> [Directions] Look through the data for the string "json". Copy every line where it is found.

Content revision data:

__________

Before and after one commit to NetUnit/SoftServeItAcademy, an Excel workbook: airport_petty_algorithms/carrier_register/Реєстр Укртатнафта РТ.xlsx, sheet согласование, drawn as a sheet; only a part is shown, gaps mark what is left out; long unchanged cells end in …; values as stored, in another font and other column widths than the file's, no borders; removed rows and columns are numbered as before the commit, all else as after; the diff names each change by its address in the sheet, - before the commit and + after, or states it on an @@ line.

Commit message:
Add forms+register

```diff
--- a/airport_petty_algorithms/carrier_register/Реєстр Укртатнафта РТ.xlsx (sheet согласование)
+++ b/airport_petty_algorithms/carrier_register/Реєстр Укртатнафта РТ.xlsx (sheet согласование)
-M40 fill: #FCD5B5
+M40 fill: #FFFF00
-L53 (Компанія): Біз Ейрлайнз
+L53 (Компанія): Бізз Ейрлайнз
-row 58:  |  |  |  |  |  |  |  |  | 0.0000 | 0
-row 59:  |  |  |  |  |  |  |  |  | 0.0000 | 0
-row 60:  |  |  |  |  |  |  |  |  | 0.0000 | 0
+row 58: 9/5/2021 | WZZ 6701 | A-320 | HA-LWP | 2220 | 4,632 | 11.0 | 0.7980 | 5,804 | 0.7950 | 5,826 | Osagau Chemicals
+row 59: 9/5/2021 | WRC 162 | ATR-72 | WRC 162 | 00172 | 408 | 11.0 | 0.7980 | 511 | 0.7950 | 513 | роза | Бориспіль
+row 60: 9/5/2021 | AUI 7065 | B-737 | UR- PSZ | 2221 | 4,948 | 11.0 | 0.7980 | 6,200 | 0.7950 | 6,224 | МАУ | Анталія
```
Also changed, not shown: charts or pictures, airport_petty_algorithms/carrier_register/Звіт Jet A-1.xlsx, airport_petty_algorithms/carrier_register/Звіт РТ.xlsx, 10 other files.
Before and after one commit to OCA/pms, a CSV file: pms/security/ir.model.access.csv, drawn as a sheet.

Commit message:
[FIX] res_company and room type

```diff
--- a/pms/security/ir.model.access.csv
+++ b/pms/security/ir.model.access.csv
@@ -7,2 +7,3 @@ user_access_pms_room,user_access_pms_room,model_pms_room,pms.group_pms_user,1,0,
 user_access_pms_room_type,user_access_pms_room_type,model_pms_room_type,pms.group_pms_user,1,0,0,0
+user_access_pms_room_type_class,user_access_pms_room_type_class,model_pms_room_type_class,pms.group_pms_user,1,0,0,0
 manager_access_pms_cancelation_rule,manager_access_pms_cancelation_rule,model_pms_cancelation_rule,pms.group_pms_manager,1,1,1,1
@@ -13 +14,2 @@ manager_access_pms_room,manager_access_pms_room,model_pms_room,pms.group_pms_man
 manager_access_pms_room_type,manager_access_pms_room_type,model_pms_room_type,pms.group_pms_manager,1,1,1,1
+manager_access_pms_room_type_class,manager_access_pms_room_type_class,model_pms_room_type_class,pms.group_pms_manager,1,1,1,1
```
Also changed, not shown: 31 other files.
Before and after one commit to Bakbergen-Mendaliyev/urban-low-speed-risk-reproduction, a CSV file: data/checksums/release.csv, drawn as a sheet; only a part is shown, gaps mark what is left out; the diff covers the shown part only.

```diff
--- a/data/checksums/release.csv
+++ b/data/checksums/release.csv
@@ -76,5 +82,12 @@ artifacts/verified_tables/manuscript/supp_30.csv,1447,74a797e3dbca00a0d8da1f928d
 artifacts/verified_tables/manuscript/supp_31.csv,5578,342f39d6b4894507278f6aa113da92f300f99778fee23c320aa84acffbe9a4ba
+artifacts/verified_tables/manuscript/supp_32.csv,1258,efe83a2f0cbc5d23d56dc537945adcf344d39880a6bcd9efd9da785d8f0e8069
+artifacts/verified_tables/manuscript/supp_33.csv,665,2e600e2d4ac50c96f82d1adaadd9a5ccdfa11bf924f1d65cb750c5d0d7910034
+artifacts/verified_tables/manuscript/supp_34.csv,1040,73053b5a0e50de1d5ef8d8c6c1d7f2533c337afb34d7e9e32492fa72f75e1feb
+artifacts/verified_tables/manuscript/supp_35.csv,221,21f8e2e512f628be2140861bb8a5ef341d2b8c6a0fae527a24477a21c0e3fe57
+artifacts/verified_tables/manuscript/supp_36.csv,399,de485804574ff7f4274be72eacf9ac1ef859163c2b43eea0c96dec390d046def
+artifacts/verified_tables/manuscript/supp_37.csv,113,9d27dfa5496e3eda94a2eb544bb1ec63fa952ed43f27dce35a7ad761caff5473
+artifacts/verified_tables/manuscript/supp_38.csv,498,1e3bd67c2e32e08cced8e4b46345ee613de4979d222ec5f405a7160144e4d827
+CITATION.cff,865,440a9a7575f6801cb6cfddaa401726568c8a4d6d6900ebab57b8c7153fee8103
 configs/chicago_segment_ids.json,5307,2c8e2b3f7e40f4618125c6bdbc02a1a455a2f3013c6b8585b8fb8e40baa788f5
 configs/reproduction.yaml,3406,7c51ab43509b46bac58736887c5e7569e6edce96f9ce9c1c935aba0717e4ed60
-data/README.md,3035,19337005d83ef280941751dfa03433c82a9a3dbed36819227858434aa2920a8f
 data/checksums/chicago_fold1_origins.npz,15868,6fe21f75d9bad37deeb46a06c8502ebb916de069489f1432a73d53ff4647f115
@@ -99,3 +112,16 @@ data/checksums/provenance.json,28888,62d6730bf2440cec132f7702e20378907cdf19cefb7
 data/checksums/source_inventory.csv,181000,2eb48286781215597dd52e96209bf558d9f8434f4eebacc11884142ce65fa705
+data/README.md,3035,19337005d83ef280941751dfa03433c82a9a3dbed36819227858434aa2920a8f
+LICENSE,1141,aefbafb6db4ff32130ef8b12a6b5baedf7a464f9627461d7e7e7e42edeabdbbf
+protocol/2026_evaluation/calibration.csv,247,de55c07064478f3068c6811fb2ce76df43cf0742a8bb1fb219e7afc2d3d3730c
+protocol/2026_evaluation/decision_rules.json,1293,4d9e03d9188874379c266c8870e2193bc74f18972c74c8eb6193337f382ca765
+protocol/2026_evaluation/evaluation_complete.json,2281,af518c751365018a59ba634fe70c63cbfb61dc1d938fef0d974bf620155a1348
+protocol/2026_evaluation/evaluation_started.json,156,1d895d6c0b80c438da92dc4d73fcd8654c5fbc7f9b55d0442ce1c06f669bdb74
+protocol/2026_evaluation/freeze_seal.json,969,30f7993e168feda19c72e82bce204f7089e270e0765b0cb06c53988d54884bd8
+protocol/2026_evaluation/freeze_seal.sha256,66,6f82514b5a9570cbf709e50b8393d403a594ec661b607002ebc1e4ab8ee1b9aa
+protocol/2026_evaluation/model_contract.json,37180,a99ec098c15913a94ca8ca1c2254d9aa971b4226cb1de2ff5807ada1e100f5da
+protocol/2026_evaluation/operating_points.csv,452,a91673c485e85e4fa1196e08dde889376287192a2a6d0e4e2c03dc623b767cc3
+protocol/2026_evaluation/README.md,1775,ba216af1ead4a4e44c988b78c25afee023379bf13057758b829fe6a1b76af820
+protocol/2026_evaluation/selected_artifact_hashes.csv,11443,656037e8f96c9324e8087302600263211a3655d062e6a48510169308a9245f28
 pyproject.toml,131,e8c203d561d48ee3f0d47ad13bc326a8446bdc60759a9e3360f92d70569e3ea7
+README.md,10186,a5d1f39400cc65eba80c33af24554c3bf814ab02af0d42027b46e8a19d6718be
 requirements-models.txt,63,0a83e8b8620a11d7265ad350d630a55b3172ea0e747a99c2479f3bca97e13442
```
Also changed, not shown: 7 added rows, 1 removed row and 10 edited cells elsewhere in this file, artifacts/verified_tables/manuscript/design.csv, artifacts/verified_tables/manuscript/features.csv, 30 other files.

__________

> [Answer to this exercise]
 configs/chicago_segment_ids.json,5307,2c8e2b3f7e40f4618125c6bdbc02a1a455a2f3013c6b8585b8fb8e40baa788f5
@@ -99,3 +112,16 @@ data/checksums/provenance.json,28888,62d6730bf2440cec132f7702e20378907cdf19cefb7
+protocol/2026_evaluation/decision_rules.json,1293,4d9e03d9188874379c266c8870e2193bc74f18972c74c8eb6193337f382ca765
+protocol/2026_evaluation/evaluation_complete.json,2281,af518c751365018a59ba634fe70c63cbfb61dc1d938fef0d974bf620155a1348
+protocol/2026_evaluation/evaluation_started.json,156,1d895d6c0b80c438da92dc4d73fcd8654c5fbc7f9b55d0442ce1c06f669bdb74
+protocol/2026_evaluation/freeze_seal.json,969,30f7993e168feda19c72e82bce204f7089e270e0765b0cb06c53988d54884bd8
+protocol/2026_evaluation/model_contract.json,37180,a99ec098c15913a94ca8ca1c2254d9aa971b4226cb1de2ff5807ada1e100f5da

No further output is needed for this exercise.